Berlin Film Journal spoke to Edward Berger about his latest film Jack. The film follows Jack who, although only ten years old, is responsible for himself and his little brother Manuel. After he is put in a children’s home by social services, he escapes and takes his brother on a city-wide search for their mother.
What was your experience of Berlin when you were growing up in the West?
Berlin was always like an alien planet a little bit. I never went to East Berlin, there was only really a transit road and, for me, Berlin was a foreign territory almost; a weird, dark jungle of promise, somehow. I first went to Berlin when I was about 16 or 17, in 1987.
How important was it for your film to be set in Berlin?

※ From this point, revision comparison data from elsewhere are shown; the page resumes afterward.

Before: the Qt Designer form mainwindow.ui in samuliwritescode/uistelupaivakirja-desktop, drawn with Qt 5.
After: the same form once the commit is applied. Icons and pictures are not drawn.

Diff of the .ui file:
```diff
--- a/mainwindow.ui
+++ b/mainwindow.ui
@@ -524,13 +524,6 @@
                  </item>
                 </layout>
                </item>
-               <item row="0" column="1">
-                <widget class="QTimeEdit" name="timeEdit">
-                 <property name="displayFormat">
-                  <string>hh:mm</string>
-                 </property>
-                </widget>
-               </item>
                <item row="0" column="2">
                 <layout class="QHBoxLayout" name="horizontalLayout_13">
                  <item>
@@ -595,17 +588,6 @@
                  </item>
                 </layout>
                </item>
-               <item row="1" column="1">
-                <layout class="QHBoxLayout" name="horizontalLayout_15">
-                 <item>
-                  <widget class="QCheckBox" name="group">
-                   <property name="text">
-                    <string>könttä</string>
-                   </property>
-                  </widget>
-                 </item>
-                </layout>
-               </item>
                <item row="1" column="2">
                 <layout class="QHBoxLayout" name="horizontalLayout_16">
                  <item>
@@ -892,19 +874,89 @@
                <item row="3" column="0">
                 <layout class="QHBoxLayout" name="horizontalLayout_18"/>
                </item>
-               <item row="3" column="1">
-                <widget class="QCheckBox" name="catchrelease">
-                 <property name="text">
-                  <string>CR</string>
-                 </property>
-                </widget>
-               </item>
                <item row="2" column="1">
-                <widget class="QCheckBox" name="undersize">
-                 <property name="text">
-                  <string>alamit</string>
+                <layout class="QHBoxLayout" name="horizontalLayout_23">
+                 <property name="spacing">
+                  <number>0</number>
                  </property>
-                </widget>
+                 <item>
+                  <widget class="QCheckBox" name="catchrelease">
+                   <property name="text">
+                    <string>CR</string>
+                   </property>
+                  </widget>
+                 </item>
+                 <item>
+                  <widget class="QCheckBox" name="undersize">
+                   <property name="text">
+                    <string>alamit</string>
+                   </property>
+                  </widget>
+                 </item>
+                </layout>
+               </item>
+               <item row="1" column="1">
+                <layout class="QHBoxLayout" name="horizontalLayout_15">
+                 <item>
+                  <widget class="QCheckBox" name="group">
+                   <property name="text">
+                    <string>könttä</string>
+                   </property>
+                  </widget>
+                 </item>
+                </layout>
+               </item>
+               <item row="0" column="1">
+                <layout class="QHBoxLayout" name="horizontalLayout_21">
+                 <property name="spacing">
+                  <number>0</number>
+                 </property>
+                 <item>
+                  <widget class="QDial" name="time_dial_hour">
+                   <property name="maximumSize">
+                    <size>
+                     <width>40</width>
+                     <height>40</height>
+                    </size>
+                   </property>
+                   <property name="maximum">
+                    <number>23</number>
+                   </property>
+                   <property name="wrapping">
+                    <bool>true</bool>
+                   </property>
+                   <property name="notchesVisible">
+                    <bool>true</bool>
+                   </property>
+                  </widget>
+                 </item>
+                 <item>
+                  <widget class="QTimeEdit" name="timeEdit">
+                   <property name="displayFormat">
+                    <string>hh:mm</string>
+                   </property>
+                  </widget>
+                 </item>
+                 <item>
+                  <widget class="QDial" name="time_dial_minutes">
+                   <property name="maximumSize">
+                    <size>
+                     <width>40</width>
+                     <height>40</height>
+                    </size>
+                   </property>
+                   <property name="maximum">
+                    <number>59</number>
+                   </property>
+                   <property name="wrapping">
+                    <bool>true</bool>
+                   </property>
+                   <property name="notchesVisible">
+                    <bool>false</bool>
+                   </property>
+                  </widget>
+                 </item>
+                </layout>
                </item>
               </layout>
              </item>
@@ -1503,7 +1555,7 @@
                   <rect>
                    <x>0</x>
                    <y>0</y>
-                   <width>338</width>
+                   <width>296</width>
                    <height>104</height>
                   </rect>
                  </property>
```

Well, actually, in Germany it could only really take place here. But as a city, Berlin per se was not important, it could have taken place somewhere else. It needed to be a vast city, a big city, because in the story two children look for their mother, and basically they get lost in the city, but no one really notices. So the story couldn’t take place in a midsize or small city – it needed the anonymity of a big, vast city.
What was the inspiration behind the story?
At the end of our street there’s a children’s home and I saw a boy with a school bag on his back and he had such a confident, energetic stride that I said I wanted to make a film about a kid who walks into his future, even though in my head it might be a drab one. I wanted to make a film about a kid who walks with such positive energy through life, who expects something good to come out of the future. This image of the boy with the backpack on his back is behind every scene in the film.
Was it important which area of Berlin you used?
The home is in Wansee- we didn’t want to marginalize or stigmatize the mother or the family by putting them in a high-rise far in the East or North of the city; we wanted regular, middle-class areas, to show that this could take place anywhere. His mother works in Cookies and at the O2 World, so she sort of has this rock‘n’roll, roadie life too.
How did you cast the main character?
We looked for six months in schools and after school programmes, on the streets, everywhere. But then two months before shooting we had a last casting, and suddenly this kid stumbles in, he was late and clumsily coming in from the rain. We did an improvisation and his task was to say that he didn’t want to do his homework, but that he wanted to play football outside. His improvisation was so strong, so powerful, shouting with veins in his neck. The confidence in this ten year old boy was so impressive.
What were the challenges of working with such young actors?
The challenge is that you only have five hours acting time, as the laws are really strict. So the challenge is to get it done in time. With a grown-up actor, if you don’t get it done you just do overtime until you get it eventually, but with a kid you really have to work within that timeframe. We also had fairly long takes that focused only on him, and he sometimes needed up to twenty takes to get it right.
‘Jack’ was screened as part of the COMPETITION strand at Berlinale.